There was a lot of money coming into commercial paper and short-term debt instruments, so the Bank of Thailand came up with measures to deter capital inflow, which was "really hurting our economy through the strengthening of the baht currency, to the point that our exports has become (not) competitive against our other friends in Asia," Thailand Finance Minister Pridiyathorn Devakula told CNBC Asia.
But given the effect on the stock market, the government decided to lift controls on equity investment, Devakula said.
"They (BOT) were thinking they needed to do something to keep the currency from relentlessly moving upward. Unfortunately, the choice they made to use capital controls was a fairly blunt instrument compared to what some of the other central banks in the region have been doing.", said Michael Kurtz, Asian Equities Strategist for Bear Stearns in an interview with CNBC's "Asia Squawk Box".
But a quarter-point interest-rate cut would not have been enough to counter $1 billion of capital inflows per week, Devakula said.
"We are the major recipient of capital inflow, compared to GDP," he said. "We've had our fair share. We want others to have a fair share as well."

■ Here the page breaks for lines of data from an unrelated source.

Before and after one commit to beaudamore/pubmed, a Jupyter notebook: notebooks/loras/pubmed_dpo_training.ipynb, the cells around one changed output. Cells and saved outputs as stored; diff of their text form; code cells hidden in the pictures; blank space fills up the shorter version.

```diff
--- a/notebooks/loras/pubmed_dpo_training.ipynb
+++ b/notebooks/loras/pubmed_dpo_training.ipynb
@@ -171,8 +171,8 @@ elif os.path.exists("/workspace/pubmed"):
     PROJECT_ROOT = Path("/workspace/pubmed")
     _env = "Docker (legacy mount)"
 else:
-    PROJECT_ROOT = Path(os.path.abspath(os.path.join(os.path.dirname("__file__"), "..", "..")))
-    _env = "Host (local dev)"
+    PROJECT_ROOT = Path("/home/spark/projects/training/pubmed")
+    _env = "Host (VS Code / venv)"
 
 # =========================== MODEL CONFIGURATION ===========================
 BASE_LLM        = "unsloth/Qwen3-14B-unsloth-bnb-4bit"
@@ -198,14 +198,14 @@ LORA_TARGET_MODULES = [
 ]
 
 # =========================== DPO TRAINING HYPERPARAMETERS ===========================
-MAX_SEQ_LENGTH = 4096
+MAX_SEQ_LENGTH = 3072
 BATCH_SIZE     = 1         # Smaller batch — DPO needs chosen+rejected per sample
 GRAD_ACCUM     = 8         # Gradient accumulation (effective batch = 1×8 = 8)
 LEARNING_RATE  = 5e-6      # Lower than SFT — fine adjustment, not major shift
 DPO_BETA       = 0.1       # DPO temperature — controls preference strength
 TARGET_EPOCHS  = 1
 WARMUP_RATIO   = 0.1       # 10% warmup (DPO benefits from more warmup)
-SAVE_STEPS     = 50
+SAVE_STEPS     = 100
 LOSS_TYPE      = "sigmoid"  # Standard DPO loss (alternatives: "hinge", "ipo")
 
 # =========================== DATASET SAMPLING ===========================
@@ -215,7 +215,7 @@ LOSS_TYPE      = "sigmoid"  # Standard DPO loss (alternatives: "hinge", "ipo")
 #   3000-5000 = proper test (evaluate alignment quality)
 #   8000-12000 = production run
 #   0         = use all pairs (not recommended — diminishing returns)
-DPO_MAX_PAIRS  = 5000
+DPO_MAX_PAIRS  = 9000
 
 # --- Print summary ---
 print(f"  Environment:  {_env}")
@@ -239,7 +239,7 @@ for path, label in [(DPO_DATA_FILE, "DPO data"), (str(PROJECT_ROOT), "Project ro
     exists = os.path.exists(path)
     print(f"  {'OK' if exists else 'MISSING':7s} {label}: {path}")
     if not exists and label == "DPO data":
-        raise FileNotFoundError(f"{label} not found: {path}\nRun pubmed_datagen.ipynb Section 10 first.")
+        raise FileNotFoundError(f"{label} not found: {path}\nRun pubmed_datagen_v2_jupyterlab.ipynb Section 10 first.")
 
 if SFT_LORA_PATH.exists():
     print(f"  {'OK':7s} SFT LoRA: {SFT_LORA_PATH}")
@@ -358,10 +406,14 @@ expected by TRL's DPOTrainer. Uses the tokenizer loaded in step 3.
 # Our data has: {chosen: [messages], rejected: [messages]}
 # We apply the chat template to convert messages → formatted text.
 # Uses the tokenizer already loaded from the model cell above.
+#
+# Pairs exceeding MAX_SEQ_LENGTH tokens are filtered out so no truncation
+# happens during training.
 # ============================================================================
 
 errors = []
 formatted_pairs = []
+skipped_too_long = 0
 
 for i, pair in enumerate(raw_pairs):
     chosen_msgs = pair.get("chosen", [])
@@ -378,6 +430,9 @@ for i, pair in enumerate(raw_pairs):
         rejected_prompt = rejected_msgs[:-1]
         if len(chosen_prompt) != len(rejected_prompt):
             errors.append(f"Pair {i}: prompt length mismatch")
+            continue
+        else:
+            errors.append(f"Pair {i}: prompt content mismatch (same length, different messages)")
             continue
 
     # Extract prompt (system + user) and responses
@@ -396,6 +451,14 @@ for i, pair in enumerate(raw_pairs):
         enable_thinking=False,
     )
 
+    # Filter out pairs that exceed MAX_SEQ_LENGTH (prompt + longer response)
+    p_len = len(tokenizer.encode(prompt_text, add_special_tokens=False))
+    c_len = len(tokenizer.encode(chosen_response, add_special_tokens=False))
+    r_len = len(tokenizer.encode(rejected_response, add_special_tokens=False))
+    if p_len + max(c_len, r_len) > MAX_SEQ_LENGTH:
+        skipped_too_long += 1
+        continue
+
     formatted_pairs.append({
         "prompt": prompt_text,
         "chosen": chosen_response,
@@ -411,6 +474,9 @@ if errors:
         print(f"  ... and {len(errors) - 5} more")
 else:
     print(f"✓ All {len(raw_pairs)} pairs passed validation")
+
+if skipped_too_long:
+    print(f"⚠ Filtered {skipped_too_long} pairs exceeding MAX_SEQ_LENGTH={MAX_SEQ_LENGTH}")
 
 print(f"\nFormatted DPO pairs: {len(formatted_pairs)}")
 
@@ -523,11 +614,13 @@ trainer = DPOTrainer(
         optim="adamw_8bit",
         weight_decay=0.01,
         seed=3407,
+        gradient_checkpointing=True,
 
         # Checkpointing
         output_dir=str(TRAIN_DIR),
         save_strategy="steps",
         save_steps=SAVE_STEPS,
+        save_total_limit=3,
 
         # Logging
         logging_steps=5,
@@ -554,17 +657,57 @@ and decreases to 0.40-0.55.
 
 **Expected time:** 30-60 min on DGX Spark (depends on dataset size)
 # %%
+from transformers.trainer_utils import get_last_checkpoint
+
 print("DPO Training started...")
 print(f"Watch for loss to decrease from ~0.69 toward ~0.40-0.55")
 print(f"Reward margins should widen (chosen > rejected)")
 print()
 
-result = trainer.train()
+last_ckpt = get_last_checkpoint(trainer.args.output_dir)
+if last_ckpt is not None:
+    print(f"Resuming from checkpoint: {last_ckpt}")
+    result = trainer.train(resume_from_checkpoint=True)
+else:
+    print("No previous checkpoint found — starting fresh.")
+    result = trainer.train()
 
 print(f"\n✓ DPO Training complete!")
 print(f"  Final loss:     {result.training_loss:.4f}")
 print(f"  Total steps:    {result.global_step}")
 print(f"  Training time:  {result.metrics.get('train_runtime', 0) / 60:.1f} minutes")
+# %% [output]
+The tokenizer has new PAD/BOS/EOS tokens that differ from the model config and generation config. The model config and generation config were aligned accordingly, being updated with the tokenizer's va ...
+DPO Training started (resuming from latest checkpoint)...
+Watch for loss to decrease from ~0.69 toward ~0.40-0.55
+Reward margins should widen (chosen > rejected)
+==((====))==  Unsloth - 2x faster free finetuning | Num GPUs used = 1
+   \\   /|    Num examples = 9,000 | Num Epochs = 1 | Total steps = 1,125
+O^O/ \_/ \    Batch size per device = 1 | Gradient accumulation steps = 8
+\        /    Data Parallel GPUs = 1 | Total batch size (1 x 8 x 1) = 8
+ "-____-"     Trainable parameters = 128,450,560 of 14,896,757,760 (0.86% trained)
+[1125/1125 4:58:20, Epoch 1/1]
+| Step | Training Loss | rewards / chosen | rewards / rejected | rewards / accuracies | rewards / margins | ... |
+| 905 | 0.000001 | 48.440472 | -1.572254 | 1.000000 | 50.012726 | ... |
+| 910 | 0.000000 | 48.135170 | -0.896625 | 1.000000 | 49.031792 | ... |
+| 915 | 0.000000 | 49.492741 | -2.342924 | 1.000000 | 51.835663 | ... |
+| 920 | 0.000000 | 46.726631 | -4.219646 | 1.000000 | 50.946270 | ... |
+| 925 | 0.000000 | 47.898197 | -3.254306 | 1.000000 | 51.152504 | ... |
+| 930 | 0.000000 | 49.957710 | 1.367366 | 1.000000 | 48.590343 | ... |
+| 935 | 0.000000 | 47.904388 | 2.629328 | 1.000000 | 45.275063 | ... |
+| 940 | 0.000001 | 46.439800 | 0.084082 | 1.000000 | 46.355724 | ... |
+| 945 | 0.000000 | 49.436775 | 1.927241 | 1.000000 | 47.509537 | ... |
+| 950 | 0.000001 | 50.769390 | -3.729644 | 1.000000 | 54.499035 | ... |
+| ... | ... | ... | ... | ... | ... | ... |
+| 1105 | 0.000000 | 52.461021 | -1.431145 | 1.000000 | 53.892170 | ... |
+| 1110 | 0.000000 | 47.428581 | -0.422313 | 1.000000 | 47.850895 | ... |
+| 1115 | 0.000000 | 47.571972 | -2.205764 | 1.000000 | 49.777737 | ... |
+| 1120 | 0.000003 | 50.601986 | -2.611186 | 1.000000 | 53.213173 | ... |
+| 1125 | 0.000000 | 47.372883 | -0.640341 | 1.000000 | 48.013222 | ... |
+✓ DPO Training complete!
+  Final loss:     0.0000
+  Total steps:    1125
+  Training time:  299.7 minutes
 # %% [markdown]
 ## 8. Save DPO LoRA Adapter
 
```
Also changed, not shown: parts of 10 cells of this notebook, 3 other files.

Kurtz thinks that with this quick policy reversal, the Thai government may have avoided the complete surrender of their reputation in imposing the obviously unpopular measures in the first place.
Damage Is Done
Still, a lot of damage has been done in terms of scaring off foreign investors. At the close of business Tuesday, foreigners had already dumped a net $700 million worth of shares in a frenzy of cross-market selling and Thailand's reputation in the eyes of international investors was lying in tatters.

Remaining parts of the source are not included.